Stored items
■ ■ ■ ■ ■ ■ ■
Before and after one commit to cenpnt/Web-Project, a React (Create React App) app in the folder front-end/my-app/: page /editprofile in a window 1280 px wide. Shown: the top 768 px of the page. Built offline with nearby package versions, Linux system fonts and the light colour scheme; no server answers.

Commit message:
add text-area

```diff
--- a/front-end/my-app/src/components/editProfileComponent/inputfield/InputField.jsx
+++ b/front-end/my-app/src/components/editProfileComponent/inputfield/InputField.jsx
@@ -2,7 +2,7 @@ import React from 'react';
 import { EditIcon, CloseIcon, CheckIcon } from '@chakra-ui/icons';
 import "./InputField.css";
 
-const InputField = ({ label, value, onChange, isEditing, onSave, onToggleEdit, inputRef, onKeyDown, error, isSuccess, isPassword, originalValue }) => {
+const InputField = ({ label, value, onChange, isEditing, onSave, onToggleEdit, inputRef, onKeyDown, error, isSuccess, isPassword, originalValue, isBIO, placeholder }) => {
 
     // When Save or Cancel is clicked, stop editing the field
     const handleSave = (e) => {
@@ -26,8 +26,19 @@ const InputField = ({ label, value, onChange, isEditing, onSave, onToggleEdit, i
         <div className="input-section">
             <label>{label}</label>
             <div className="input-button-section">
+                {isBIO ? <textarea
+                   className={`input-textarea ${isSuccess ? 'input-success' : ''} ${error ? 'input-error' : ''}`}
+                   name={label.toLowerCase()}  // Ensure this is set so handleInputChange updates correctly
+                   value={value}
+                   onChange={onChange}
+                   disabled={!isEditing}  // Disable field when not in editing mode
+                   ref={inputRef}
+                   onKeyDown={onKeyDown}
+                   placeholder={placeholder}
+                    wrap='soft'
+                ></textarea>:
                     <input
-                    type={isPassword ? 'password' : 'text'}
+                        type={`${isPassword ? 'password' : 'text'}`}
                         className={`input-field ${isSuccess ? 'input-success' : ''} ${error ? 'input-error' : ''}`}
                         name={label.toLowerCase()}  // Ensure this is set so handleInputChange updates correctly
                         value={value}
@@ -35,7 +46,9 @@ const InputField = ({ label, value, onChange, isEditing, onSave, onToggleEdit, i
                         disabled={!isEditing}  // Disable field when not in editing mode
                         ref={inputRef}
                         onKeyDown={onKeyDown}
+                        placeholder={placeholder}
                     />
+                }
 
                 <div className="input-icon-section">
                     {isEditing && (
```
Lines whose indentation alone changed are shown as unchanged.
■ ■ ■ ■ ■ ■ ■
Exercise objective
How many lines in the records above contain the word "section"? Reply with the number and nothing more.

Task answer
3